Mar 13, 2020 - Energy & Environment

Coronavirus could drive down global oil consumption in 2020

Illustration: Aïda Amer/Axios

A number of forecasts show global oil consumption dropping this year for the first time since the financial crisis over a decade ago as the coronavirus outbreak prevents travel and stymies other economic activity.

What they're saying: The firm Rystad Energy, in a note yesterday, says it now projects global oil demand to fall by 600,000 barrels per day year-over-year — the world uses roughly 99 million barrels of oil per day — compared to 2019 levels.

  • The firm sees jet fuel demand dropping 11% this year and road fuel demand staying flat instead of growing.
  • Goldman Sachs analysts, in a note last night, now see global oil demand falling 310,000 barrels per day in 2020 compared to last year.

S&P Global Platts Analytics has a "base case" that still sees demand growth this year but also modeled a "global epidemic" scenario that shows a reduction of 975,000 barrels a day compared to last year.

The International Energy Agency estimated a drop of 90,000 barrels per day, but in their "pessimistic" case it swells to 730,000.

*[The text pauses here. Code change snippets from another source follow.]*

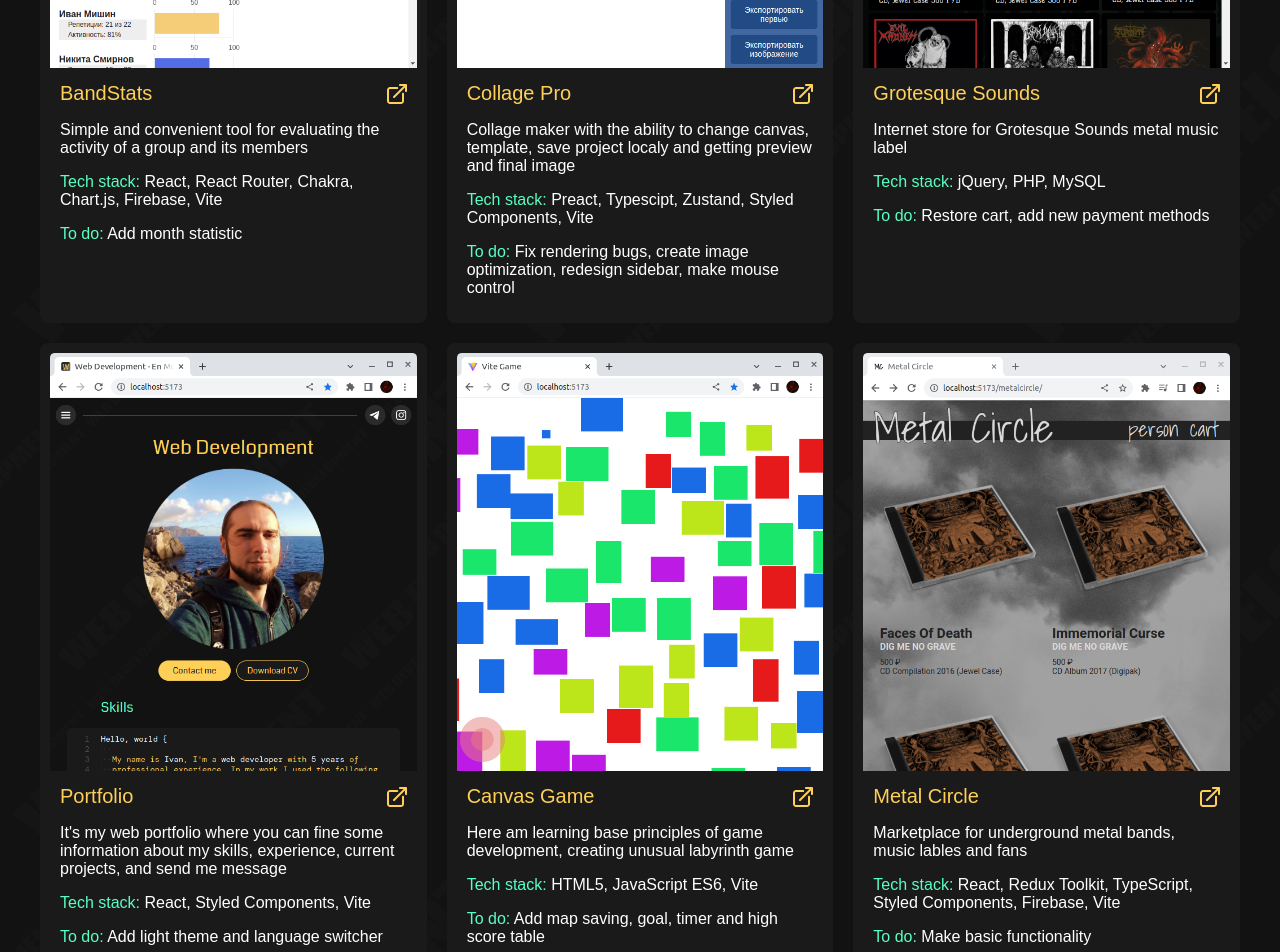
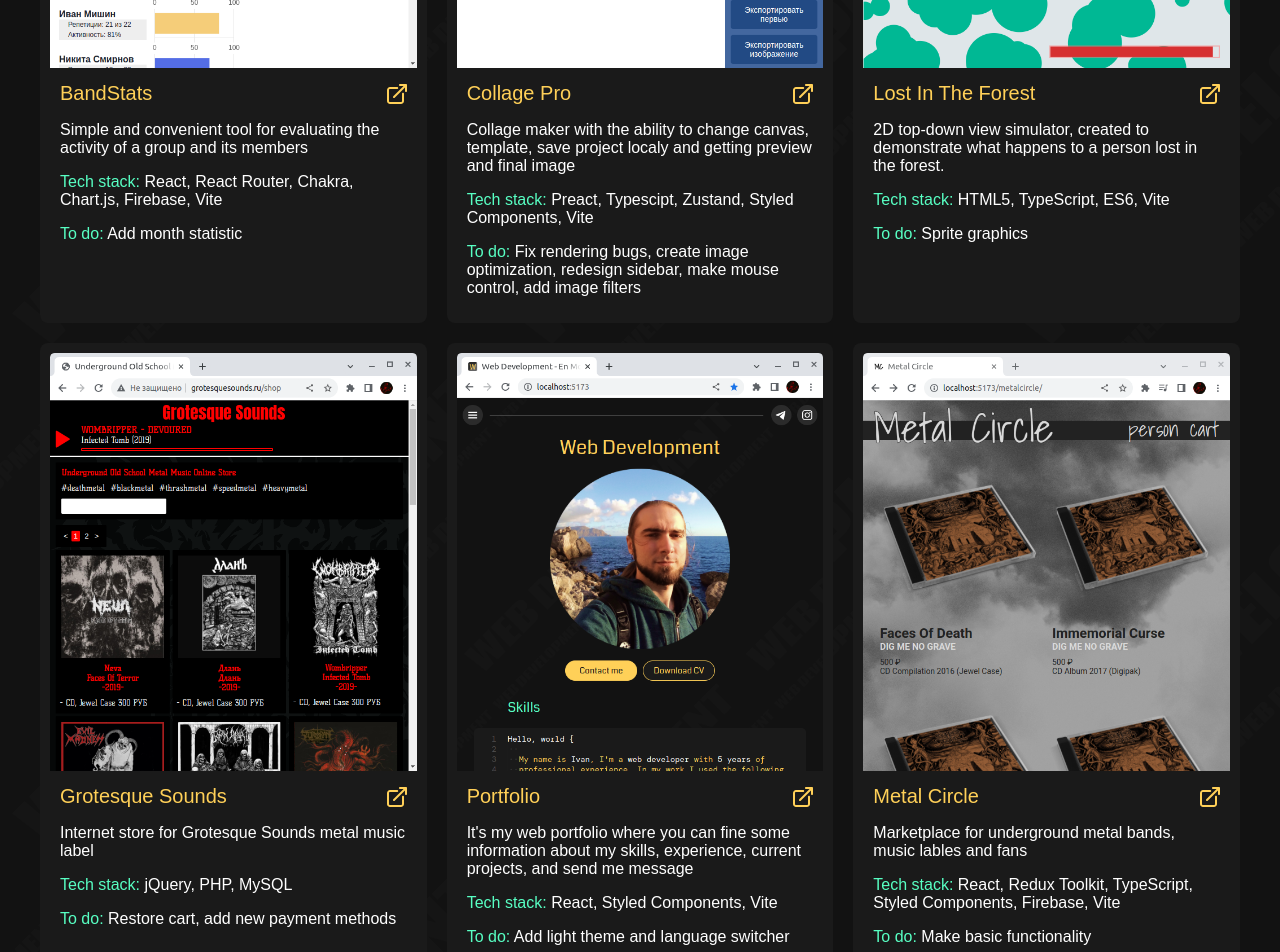
Before and after one commit to enmourn/enmourn.github.io, a React (Vite) app: page / in a window 1280 px wide. Shown: the part 1140-2092 px from the top of the page. Built offline with nearby package versions, Linux system fonts and the light colour scheme; a web font is replaced by a local one.

Commit message:
add lost in the forest to current project

```diff
--- a/src/assets/components/CurrentProjects.jsx
+++ b/src/assets/components/CurrentProjects.jsx
@@ -69,7 +69,15 @@ export default function CurrentProjects() {
       description: `Collage maker with the ability to change canvas, template, save project localy and
       getting preview and final image`,
       techStack: "Preact, Typescipt, Zustand, Styled Components, Vite",
-      toDo: "Fix rendering bugs, create image optimization, redesign sidebar, make mouse control",
+      toDo: "Fix rendering bugs, create image optimization, redesign sidebar, make mouse control, add image filters",
+    },
+    {
+      img: "./projects/lost-in-the-forest.png",
+      title: "Lost In The Forest",
+      link: "/lost-in-the-forest",
+      description: "2D top-down view simulator, created to demonstrate what happens to a person lost in the forest.",
+      techStack: "HTML5, TypeScript, ES6, Vite",
+      toDo: "Sprite graphics",
     },
     {
       img: "./projects/grotesquesounds.png",
@@ -88,15 +96,6 @@ export default function CurrentProjects() {
       techStack: "React, Styled Components, Vite",
       toDo: "Add light theme and language switcher",
     },
-    {
-      img: "./projects/canvas-game.png",
-      title: "Canvas Game",
-      link: "/canvas-game",
-      description: "Here am learning base principles of game development, creating unusual labyrinth game",
-      techStack: "HTML5, JavaScript ES6, Vite",
-      toDo: "Add map saving, goal, timer and high score table",
-    },
-
     {
       img: "./projects/metal-circle.png",
       title: "Metal Circle",
```
Also changed, not shown: public/projects/canvas-game.png (deleted), public/projects/lost-in-the-forest.png (added).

The bottom line: While it has long been apparent that the outbreak has thrown oil demand into reverse for the early part of 2020, analysts increasingly see the outbreak as deep and long-lasting enough to argue that oil consumption will also fall across the whole year.

Go deeper: Fueled by coronavirus, global oil demand set to drop record amount

Go deeper

OPEC-Russia oil price war escalates as Saudi Aramco announces supply increase

Data: Money.net; Chart: Andrew Witherspoon/Axios

The new oil price war escalated Tuesday as Saudi state oil giant Aramco announced, per reports in Reuters and elsewhere, that it plans to supply the market with 12.3 million barrels per day starting next month.

Why it matters: The increase underscores how the lunge for market share with the collapse of the OPEC+ agreement is going to create financial pain and problems for producers and governments worldwide.

The fallout from oil's collapse

Data: Yahoo Finance; Chart: Axios Visuals

ExxonMobil, citing an "unprecedented environment," said last night that it plans to "significantly" cut spending in light of the coronavirus and the collapse in oil prices.

Why it matters: The oil giant's announcement is the latest sign of how deeply the upended market is affecting the sector.

Trump to buy oil for nation’s strategic reserves

President Trump. Photo: The Washington Post / Contributor

President Trump will direct the Energy Department to buy oil for the nation’s strategic stockpile to boost prices and help the oil industry reeling after the market’s historic collapse this week.

The big picture: America’s Strategic Petroleum Reserve was created in the 1970s to ensure the U.S. has oil in case of an emergency. Today, Trump is buying oil for the reserve because of an emergency.